• **DATA FOR PROCESSING**

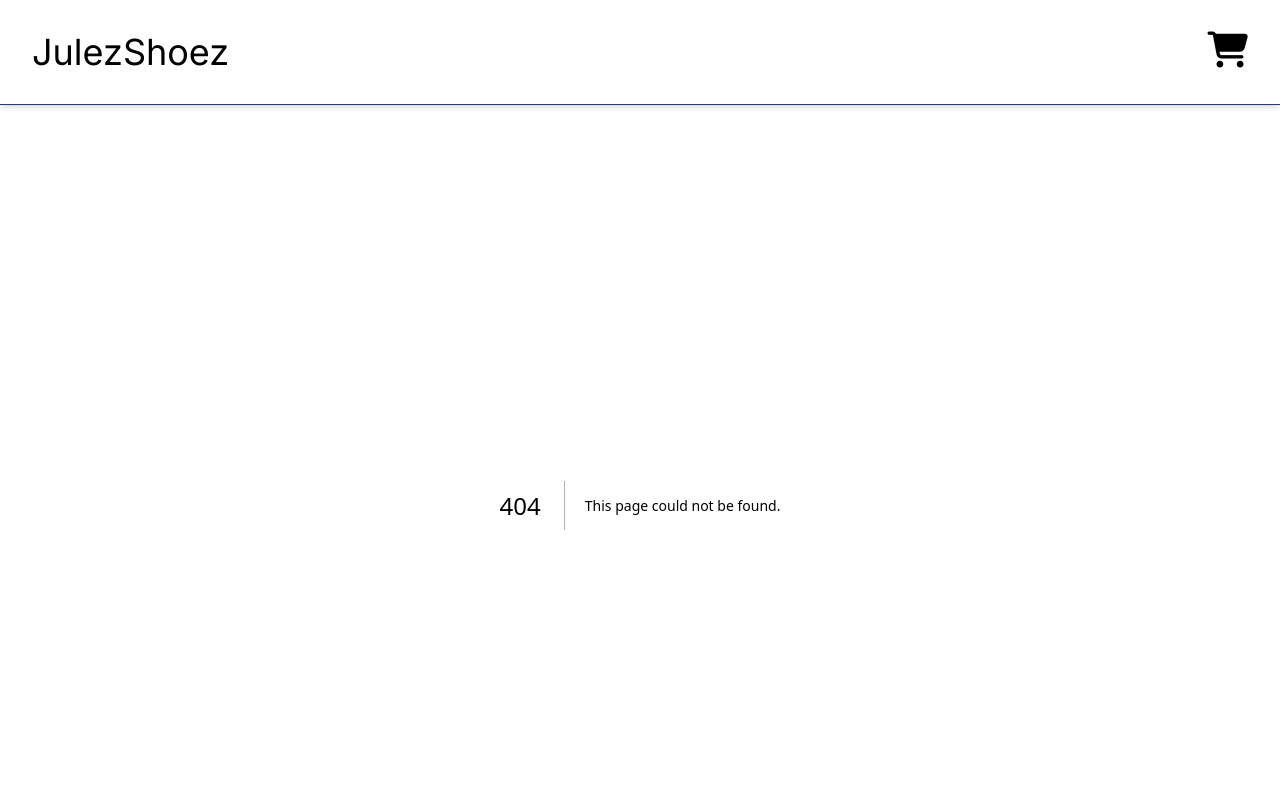
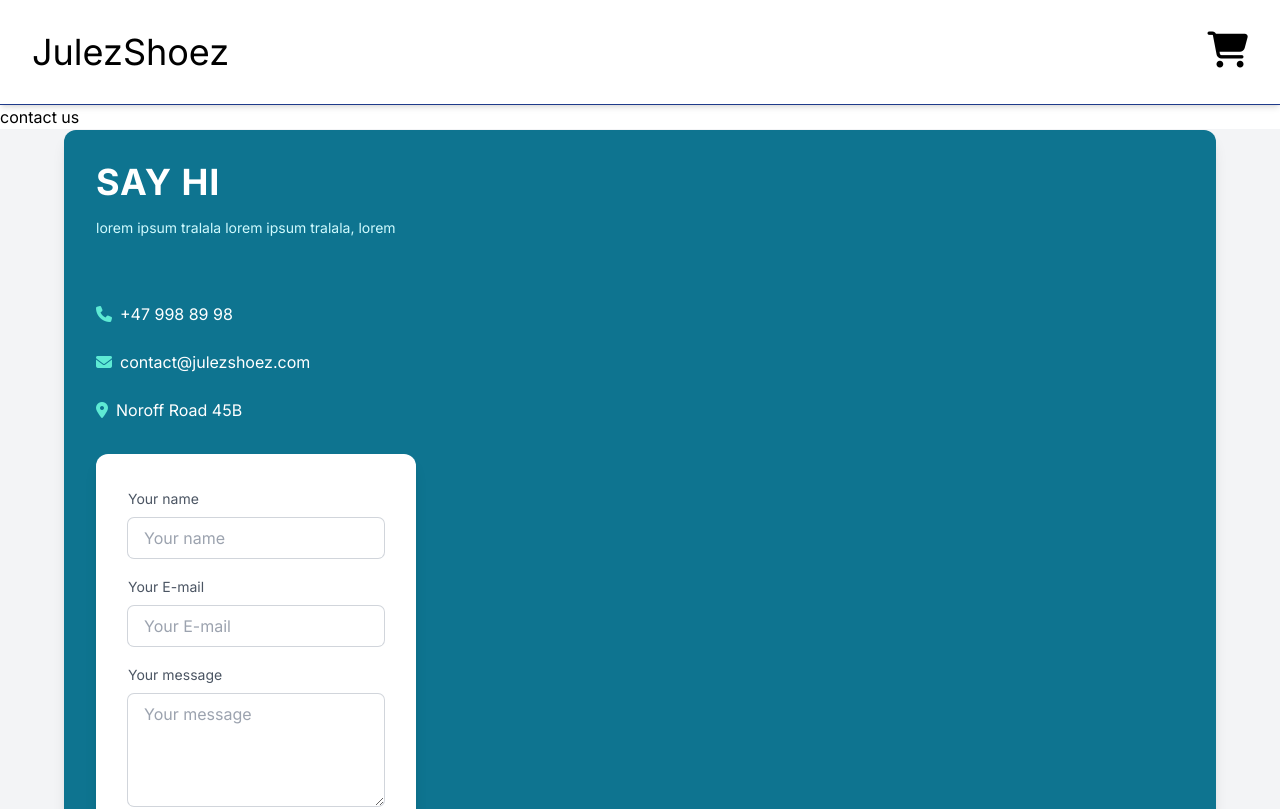
Before and after one commit to juliakalvik/ecommerce, a Next.js app: page /contact in a window 1280 px wide. Before the commit this address had no page. Shown: the top 809 px of the page. Built offline with nearby package versions, Linux system fonts and the light colour scheme.

Commit message:
Added contact page and styling to the form

```diff
--- /dev/null
+++ b/app/contact/page.js
@@ -0,0 +1,56 @@
+export default function Contact() {
+    return (
+    <>
+    <h1>contact us</h1>
+    <div className="antialiased bg-gray-100">
+        <div className="flex w-full min-h-screen justify-center items-center">
+            <div className="flex flex-col md:flex-row md:space-x-6 space-y-6 md:space-y-0 bg-cyan-700 w-full max-w-6xl p-8 rounded-xl shadow-lg text-white">
+                <div className="flex flex-col space-y-8 justify-between">
+                    <div>
+                        <h1 className="font-bold text-4xl tracking-wide">SAY HI</h1>
+                        <p className="pt-4 pb-4 text-cyan-100 text-sm">
+                            lorem ipsum tralala lorem ipsum tralala, lorem
+                        </p>
+                    </div>
+                    <div className="flex flex-col space-y-6 pt-4">
+                        <div className="inline-flex space-x-2 items-center">
+                        <i class="fa-solid fa-phone text-teal-300"></i>
+                        <span>+47 998 89 98</span>
+                        </div>
+                        <div className="inline-flex space-x-2 items-center">
+                        <i class="fa-solid fa-envelope  text-teal-300"></i>
+                        <span>contact@julezshoez.com</span>
+                        </div>
+                        <div className="inline-flex space-x-2 items-center">
+                        <i class="fa-solid fa-location-dot text-teal-300"></i>
+                        <span>Noroff Road 45B</span>
+                        </div>
+                    </div>
+                    <div className="bg-white rounded-xl shadow-lg p-8 text-gray-600">
+                        <form action="" className="flex flex-col space-y-4 md:w-full lg:w-64">
+                            <div>
+                                <label for="" className="text-sm">Your name</label>
+                                <input type="text" placeholder="Your name" className="ring-1 ring-gray-300 w-full rounded-md px-4 py-2 mt-2 otline-none focus:ring-2 focus:ring-teal-300"></input>
+                            </div>
+                            <div>
+                                <label for="" className="text-sm">Your E-mail</label>
+                                <input type="text" placeholder="Your E-mail" className="ring-1 ring-gray-300 w-full rounded-md px-4 py-2 mt-2 otline-none focus:ring-2 focus:ring-teal-300"></input>
+                            </div>
+                            <div>
+                                <label for="" className="text-sm">Your message</label>
+                                <textarea placeholder="Your message" rows="4" className="ring-1 ring-gray-300 w-full rounded-md px-4 py-2 mt-2 otline-none focus:ring-2 focus:ring-teal-300">
+                                </textarea>
+                            </div>
+                            <button className="inline-block self-end bg-cyan-700 text-white font-bold rounded-lg px-6 py-2 uppercase text-sm">Send message</button>
+                        </form>
+
+                    </div>
+                    </div>
+            </div>
+        </div>
+
+    </div>
+    </>
+)
+
+}
```
Also changed, not shown: app/contact.js (added).
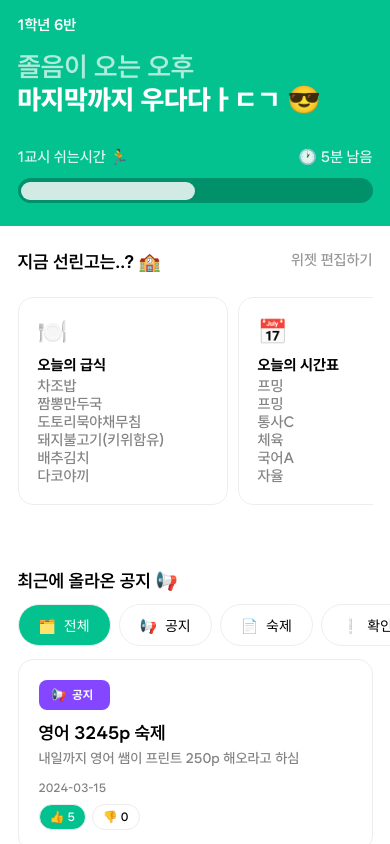
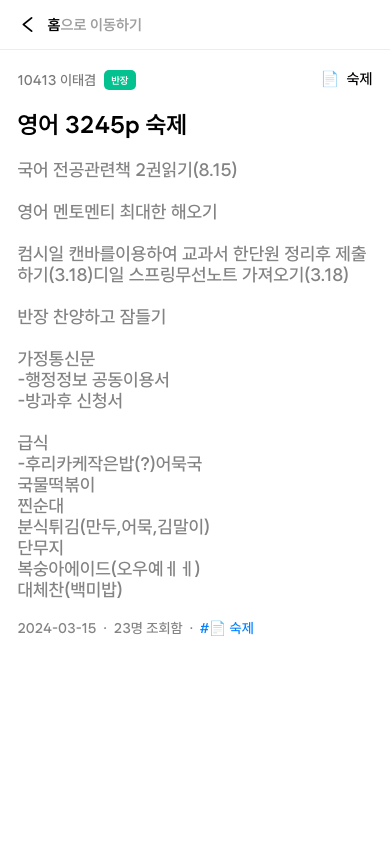
Before and after one commit to iamfiro/sunrin-life-app, a React Native app: screen / in a window 390 px wide. Built offline with nearby package versions, Linux system fonts and the light colour scheme.

Commit message:
🐛 Update initialRouteName in App.tsx, add fonts and SplashScreen in ScreenArticle.tsx

```diff
--- a/App.tsx
+++ b/App.tsx
@@ -9,7 +9,7 @@ const Stack = createNativeStackNavigator();
 export default function App() {
     return (
         <NavigationContainer>
-            <Stack.Navigator screenOptions={{ headerShown: false }}>
+            <Stack.Navigator screenOptions={{ headerShown: false }} initialRouteName="Article">
                 <Stack.Screen name="Home" component={ScreenHome} />
                 <Stack.Screen name="Setting" component={ScreenSetting} />
                 <Stack.Screen name="Article" component={ScreenArticle} />
--- /dev/null
+++ b/components/badge.tsx
@@ -0,0 +1,29 @@
+import { View, StyleSheet } from "react-native";
+import Title from "./title";
+
+interface BadgeProps {
+    type: 'teacher' | 'president' | 'twoPresident';
+}
+
+export default function Badge({ type }: BadgeProps) {
+    switch (type) {
+        case "teacher":
+            return (
+                <View style={{ backgroundColor: '#ffa303', paddingHorizontal: 7, paddingVertical: 4, borderRadius: 5 }}>
+                    <Title size={8} color="#000000" weight="300">선생님</Title>
+                </View>
+            )
+        case "president":
+            return (
+                <View style={{ backgroundColor: '#04C28F', paddingHorizontal: 7, paddingVertical: 4, borderRadius: 5 }}>
+                    <Title size={8} color="#ffffff" weight="300">반장</Title>
+                </View>
+            )
+        case "twoPresident":
+            return (
+                <View style={{ backgroundColor: '#ff03dd', paddingHorizontal: 7, paddingVertical: 4, borderRadius: 5 }}>
+                    <Title size={8} color="#ffffff" weight="300">부반장</Title>
+                </View>
+            )
+    }
+}
--- /dev/null
+++ b/components/navigationButton.tsx
@@ -0,0 +1,33 @@
+import { StyleSheet, TouchableOpacity, View } from "react-native";
+import Icon from "react-native-vector-icons/AntDesign";
+import Title from "./title";
+
+interface NavigationButtonProps {
+    name: string;
+}
+
+export default function NavigationButton({ name }: NavigationButtonProps) {
+    return (
+        <TouchableOpacity style={style.container}>
+            <Icon name="left" size={20} color="#000" />
+            <View style={{ width: 10 }} />
+            <Title size={5} color="#000" weight="300">{name}</Title>
+            <Title size={5} color="#9f9f9f" weight="300">으로 이동하기</Title>
+        </TouchableOpacity>
+    )
+}
+
+const style = StyleSheet.create({
+    container: {
+        borderColor: "#ededed",
+        borderBottomWidth: 1,
+
+        height: 50,
+
+        alignItems: "center",
+
+        paddingHorizontal: 17.5,
+
+        flexDirection: "row",
+    }
+})
--- a/components/title.tsx
+++ b/components/title.tsx
@@ -2,7 +2,7 @@ import { ReactNode } from "react";
 import { Text } from "react-native";
 
 interface TitleProps {
-    size: 0 | 1 | 2 | 3 | 4 | 5 | 6 | 7;
+    size: 0 | 1 | 2 | 3 | 4 | 5 | 6 | 7 | 8;
     color: string;
     weight: '100' | '200' | '300' | '400' | '500' | '600' | '700';
     children?: ReactNode;
@@ -47,6 +47,8 @@ function sizeToFontSize(size: TitleProps['size']) {
             return 14
         case 7:
             return 12
+        case 8:
+            return 10
     }
 
 }
--- a/screens/article.tsx
+++ b/screens/article.tsx
@@ -1,9 +1,71 @@
-import { Text } from "react-native";
+import { StyleSheet, ScrollView, StatusBar, View } from "react-native";
+import NavigationButton from "../components/navigationButton";
+import Title from "../components/title";
+import Badge from "../components/badge";
+import * as SplashScreen from "expo-splash-screen";
+import { useFonts } from "expo-font";
+import { useCallback } from "react";
 
-export default function ScreenArticle() {
+export default function ScreenArticle({ route, navigation }: any) {
+    // if(!route.params) return navigation.navigate("Home");
+    // const { id } = route.params;
+
+	SplashScreen.preventAutoHideAsync();
+
+	const [fontsLoaded, fontError] = useFonts({
+		"Wanted Sans ExtraBlack": require("../assets/fonts/WantedSans-ExtraBlack.otf"),
+		"Wanted Sans Black": require("../assets/fonts/WantedSans-Black.otf"),
+		"Wanted Sans ExtraBold": require("../assets/fonts/WantedSans-ExtraBold.otf"),
+		"Wanted Sans Bold": require("../assets/fonts/WantedSans-Bold.otf"),
+		"Wanted Sans SemiBold": require("../assets/fonts/WantedSans-SemiBold.otf"),
+		"Wanted Sans Medium": require("../assets/fonts/WantedSans-Medium.otf"),
+		"Wanted Sans Regular": require("../assets/fonts/WantedSans-Regular.otf"),
+	});
+
+	const onLayoutRootView = useCallback(async () => {
+		if (fontsLoaded || fontError) {
+			await SplashScreen.hideAsync();
+		}
+	}, [fontsLoaded, fontError]);
+
+	if (!fontsLoaded && !fontError) {
+		return null;
+	}
+
     return (
         <>
-        <Text>Setting</Text>
+        <ScrollView style={style.container} onLayout={onLayoutRootView}>
+            <NavigationButton name="홈" />
+            <View style={{ paddingHorizontal: 17.5, marginTop: 20 }}>
+                <View style={{ flexDirection: 'row', justifyContent: "space-between" }}>
+                    <View style={{ flexDirection: 'row', alignItems: 'center' }}>
+                        <Title size={6} color="#7a7a7a" weight="200">10413 이태겸</Title>
+                        <View style={{ width: 8 }} />
+                        <Badge type="president" />
+                    </View>
+                    <Title size={5} color="#000000" weight="200">📄  숙제</Title>
+                </View>
+                <View style={{ height: 20 }} />
+                <Title size={2} color="#000" weight="300">영어 3245p 숙제</Title>
+                <View style={{ height: 20 }} />
+                <Title size={4} color="#838383" weight="200">국어 전공관련책 2권읽기(8.15){'\n\n'}영어 멘토멘티 최대한 해오기{'\n\n'}컴시일 캔바를이용하여 교과서 한단원 정리후 제출하기(3.18)디일 스프링무선노트 가져오기(3.18){'\n\n'}반장 찬양하고 잠들기{'\n\n'}가정통신문{'\n'}-행정정보 공동이용서{'\n'}-방과후 신청서{'\n\n'}급식{'\n'}-후리카케작은밥(?)어묵국{'\n'}국물떡볶이{'\n'}찐순대{'\n'}분식튀김(만두,어묵,김말이){'\n'}단무지{'\n'}복숭아에이드(오우예ㅔㅔ){'\n'}대체찬(백미밥)</Title>
+                <View style={{ height: 20 }} />
+                <View style={{ flexDirection: 'row' }}>
+                    <Title size={6} color="#838383" weight="200">2024-03-15  ·  23명 조회함  ·  </Title>
+                    <Title size={6} color="#0080ff" weight="200">#📄 숙제</Title>
+                </View>
+
+            </View>
+        </ScrollView>
+        <StatusBar backgroundColor={"#ffffff"} barStyle={"dark-content"} />
         </>
     )
 }
+
+const style = StyleSheet.create({
+    container: {
+        flex: 1,
+
+        backgroundColor: "#fff",
+    },
+})
```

• **ASSIGNMENT**
Within the records above, count the lines that contain "components" and give the number with nothing added.

• **TASK SOLUTION**
7